Copy out each line below in which the string "README" appears.

□ □ □ □ □ □ □

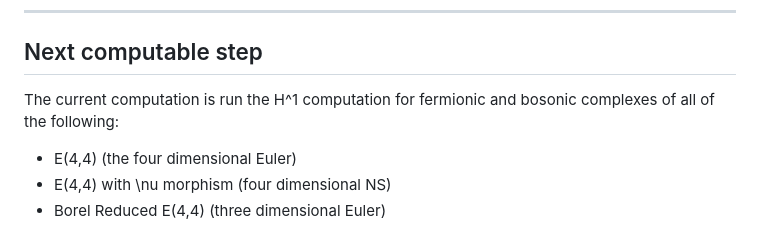
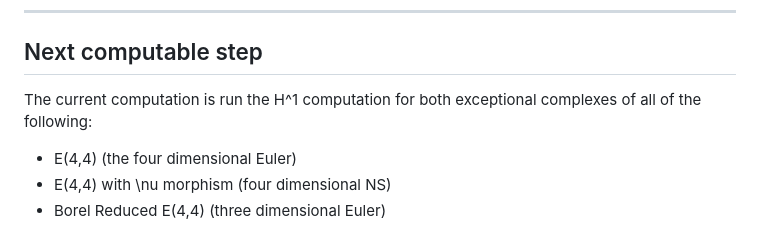
Before and after one commit to dremmeng/E44Com, a Markdown page: README.md, the part around the change. GitHub-like rendering.

```diff
--- a/README.md
+++ b/README.md
@@ -100,7 +100,7 @@ pdflatex paper1_reduction.tex && pdflatex paper1_reduction.tex
 
 ## Next computable step
 
-The current computation is run the H^1 computation for fermionic and bosonic complexes of all of the following:
+The current computation is run the H^1 computation for both exceptional complexes of all of the following:
   - E(4,4) (the four dimensional Euler)
   - E(4,4) with \nu morphism (four dimensional NS)
   - Borel Reduced E(4,4) (three dimensional Euler)
```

□ □ □ □ □ □ □

● **WORKED SOLUTION**
Before and after one commit to dremmeng/E44Com, a Markdown page: README.md, the part around the change. GitHub-like rendering.
--- a/README.md
+++ b/README.md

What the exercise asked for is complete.